Special to The Sun
OKLA. CITY —
A three-member arbitration panel handed down opinions today favorable to the state of Oklahoma involving disputes with two American Indian tribes over tobacco compacts.
Both rulings were unanimous in cases involving the Absentee-Shawnee Tribe and the Wichita and Affiliated Tribes.
The decisions put both tribes on non-compact status for retail tobacco sales, said Steve Mullins, general counsel for Gov. Mary Fallin.
Without a compact agreement with the state, the Absentee-Shawnee and Wichita tribal retailers will be issued black stamps, which allow a limited number of tobacco products to be sold tax-free but only to tribal citizens. For all other tobacco sales, they will be obligated to pay the full tax rate.
“I am still committed to negotiating in good faith with both tribes on terms for new tobacco compacts,” said Gov. Fallin. “I look forward to the opportunity to engage in these discussions.”

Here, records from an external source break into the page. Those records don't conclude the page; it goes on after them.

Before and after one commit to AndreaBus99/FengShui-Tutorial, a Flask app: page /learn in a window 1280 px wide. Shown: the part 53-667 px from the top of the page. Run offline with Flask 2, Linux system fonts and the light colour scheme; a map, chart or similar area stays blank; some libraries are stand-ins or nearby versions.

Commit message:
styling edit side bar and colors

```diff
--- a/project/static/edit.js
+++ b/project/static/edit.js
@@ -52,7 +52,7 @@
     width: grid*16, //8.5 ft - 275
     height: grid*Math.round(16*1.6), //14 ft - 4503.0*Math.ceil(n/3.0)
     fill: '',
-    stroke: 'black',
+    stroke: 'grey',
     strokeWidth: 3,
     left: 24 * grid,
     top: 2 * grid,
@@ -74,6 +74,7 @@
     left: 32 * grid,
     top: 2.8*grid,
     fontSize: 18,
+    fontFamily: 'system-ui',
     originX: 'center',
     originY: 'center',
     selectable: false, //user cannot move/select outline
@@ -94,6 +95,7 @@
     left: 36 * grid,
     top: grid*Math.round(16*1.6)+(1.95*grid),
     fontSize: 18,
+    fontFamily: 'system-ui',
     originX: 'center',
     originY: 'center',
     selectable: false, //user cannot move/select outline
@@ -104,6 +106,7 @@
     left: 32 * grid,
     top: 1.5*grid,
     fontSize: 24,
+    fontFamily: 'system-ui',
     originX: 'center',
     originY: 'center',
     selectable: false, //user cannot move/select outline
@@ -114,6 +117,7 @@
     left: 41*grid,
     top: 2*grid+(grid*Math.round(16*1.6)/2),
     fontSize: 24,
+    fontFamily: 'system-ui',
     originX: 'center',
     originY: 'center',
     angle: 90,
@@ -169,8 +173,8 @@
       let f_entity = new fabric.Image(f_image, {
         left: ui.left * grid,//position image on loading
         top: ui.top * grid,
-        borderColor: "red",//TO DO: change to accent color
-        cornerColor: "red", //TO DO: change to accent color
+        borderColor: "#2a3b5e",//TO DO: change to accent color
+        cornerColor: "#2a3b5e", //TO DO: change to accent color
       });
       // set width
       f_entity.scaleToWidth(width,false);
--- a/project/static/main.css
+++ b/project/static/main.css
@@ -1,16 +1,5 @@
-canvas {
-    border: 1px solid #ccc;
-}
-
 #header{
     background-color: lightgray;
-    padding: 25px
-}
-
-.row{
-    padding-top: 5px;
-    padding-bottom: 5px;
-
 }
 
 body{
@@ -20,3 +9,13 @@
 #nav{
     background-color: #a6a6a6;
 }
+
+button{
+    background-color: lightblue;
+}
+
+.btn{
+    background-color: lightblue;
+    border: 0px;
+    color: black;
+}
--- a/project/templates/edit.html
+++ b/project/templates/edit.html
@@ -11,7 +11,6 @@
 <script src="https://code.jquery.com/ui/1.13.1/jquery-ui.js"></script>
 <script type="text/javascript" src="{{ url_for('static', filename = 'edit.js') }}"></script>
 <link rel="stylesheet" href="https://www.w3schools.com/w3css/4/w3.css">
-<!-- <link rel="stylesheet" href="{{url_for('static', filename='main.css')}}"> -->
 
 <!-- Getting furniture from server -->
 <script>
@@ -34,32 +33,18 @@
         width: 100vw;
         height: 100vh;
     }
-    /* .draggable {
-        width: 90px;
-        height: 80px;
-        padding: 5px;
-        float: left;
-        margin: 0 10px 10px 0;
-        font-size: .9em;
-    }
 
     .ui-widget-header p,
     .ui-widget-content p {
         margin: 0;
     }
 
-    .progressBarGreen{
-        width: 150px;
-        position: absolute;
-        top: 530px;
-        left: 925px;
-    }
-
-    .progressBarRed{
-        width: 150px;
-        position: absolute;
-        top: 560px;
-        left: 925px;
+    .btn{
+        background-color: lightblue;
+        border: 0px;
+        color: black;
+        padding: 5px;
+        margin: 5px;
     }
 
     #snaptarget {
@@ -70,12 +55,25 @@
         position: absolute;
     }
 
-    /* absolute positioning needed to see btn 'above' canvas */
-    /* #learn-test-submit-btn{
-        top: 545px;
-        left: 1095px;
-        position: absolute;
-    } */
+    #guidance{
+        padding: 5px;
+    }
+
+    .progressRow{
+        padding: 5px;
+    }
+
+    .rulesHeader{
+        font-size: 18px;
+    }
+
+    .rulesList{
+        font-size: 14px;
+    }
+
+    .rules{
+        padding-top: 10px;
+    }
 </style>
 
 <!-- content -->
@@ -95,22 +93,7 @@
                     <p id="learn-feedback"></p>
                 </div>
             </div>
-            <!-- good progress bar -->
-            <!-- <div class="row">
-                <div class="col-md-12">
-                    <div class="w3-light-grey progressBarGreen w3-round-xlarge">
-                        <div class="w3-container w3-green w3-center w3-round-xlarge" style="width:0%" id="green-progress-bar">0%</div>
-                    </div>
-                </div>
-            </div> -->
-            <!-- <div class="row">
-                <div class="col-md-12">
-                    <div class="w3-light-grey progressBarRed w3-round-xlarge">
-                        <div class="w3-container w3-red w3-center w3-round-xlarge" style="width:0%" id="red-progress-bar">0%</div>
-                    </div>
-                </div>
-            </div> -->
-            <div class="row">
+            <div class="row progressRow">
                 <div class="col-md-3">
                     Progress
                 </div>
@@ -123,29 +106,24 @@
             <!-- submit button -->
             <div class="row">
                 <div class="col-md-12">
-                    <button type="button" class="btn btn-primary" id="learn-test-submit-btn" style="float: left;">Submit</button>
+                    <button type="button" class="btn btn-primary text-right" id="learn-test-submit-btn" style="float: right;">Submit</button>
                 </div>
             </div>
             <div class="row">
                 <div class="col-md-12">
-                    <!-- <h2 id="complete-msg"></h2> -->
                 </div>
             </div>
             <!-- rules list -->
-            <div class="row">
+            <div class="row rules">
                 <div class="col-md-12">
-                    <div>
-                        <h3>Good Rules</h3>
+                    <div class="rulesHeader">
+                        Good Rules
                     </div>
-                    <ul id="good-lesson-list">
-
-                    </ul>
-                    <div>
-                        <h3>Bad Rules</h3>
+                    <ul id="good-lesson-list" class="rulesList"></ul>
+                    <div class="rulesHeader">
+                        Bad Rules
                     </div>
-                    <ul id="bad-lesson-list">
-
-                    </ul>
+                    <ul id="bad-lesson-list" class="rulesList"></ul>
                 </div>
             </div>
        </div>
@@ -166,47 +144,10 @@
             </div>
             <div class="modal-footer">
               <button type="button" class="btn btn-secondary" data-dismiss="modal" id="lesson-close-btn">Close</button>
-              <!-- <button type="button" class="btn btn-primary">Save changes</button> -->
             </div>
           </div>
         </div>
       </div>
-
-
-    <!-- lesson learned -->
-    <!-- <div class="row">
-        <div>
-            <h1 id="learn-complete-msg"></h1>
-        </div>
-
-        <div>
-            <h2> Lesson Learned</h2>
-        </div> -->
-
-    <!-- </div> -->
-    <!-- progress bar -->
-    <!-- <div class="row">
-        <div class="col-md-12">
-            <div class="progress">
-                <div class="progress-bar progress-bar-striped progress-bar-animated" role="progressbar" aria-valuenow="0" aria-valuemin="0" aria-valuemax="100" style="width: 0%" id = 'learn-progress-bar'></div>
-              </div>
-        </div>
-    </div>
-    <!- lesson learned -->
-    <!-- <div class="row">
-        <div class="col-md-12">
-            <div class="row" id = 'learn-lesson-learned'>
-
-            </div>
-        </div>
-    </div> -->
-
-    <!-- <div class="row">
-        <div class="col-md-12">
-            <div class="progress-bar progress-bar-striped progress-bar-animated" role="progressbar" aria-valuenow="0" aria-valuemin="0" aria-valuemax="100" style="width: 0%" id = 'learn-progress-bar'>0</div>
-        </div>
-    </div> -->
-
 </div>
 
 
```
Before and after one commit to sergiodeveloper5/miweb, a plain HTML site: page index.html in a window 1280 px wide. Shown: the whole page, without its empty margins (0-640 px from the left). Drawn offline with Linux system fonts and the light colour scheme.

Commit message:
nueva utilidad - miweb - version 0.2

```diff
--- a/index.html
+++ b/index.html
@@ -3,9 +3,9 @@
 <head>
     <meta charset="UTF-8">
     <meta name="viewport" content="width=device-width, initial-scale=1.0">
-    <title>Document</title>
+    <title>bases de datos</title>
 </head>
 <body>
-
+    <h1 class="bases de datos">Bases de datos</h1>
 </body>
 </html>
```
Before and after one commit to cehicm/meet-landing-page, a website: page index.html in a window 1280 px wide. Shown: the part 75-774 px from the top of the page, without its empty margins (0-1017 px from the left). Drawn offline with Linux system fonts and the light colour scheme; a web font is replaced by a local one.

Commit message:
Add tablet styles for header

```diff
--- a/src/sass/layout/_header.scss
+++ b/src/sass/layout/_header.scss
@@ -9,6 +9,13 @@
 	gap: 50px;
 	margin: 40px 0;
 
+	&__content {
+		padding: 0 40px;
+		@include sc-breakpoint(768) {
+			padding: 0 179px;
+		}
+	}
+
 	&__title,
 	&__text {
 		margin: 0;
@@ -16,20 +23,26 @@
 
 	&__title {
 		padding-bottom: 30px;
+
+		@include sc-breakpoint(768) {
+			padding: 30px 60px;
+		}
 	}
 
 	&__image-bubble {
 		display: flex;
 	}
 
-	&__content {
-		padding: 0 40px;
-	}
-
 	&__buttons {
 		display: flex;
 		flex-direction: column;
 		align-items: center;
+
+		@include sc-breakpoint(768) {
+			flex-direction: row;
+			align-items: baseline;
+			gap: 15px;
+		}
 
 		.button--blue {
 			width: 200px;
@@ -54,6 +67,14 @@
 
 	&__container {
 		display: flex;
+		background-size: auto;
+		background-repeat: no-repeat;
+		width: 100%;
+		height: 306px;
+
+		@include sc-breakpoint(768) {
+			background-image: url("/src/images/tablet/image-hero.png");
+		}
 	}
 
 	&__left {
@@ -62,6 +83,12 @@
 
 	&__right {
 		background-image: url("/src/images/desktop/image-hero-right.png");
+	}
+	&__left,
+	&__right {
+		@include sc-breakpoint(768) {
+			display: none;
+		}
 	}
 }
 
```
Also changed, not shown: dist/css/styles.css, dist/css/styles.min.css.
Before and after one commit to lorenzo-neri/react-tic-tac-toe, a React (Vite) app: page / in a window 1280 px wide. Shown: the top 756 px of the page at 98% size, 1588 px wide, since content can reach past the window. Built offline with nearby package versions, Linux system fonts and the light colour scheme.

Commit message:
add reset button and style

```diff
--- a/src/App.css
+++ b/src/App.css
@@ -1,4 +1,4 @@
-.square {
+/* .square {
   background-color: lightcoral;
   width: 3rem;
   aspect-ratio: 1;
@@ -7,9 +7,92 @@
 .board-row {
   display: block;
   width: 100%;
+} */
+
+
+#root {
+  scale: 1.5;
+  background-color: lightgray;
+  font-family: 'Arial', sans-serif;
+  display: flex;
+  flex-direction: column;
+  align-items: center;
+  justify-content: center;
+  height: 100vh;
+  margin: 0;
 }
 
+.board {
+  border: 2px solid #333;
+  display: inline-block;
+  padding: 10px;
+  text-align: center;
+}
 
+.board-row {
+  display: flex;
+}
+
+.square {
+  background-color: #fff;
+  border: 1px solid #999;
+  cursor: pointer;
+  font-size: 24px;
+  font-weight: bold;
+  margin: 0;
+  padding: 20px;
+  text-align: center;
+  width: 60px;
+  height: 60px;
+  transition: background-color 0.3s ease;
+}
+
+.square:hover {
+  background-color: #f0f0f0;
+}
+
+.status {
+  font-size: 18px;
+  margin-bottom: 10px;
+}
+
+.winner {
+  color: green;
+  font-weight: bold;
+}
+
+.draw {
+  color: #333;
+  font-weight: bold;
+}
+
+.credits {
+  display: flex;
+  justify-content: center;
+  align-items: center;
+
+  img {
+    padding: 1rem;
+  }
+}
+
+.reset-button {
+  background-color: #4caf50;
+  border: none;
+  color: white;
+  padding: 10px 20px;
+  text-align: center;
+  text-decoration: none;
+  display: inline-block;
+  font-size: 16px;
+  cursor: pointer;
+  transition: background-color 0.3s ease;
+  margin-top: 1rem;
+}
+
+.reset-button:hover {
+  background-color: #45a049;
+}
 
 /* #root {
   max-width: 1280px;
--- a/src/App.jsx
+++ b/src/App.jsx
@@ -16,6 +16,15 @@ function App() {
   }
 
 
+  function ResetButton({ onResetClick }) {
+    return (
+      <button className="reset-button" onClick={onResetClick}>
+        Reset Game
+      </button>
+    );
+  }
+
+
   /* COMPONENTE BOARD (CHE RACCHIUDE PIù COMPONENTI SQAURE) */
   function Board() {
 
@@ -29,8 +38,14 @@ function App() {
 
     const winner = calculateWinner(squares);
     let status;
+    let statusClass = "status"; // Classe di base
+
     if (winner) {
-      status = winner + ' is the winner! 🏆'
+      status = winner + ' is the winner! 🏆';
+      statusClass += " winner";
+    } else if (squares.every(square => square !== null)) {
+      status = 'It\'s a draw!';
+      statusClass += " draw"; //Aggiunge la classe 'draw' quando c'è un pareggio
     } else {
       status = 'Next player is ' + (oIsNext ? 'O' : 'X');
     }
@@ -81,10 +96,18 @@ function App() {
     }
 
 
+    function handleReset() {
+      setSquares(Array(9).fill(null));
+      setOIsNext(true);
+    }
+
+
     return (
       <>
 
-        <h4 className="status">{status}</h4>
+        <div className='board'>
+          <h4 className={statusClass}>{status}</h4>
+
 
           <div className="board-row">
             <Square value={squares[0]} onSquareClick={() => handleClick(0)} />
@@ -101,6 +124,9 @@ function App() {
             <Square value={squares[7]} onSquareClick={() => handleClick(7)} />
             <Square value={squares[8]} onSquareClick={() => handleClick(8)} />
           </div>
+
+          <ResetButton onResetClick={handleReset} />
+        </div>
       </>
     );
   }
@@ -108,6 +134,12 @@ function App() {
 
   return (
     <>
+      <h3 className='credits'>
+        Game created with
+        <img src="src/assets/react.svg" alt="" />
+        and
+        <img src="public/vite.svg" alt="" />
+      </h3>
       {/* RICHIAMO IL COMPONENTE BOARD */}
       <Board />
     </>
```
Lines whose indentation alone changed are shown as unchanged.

The governor’s office began negotiating new tobacco compacts with most tribes earlier this year. Of the state’s 38 federally recognized tribes, 25 have agreed on new compacts.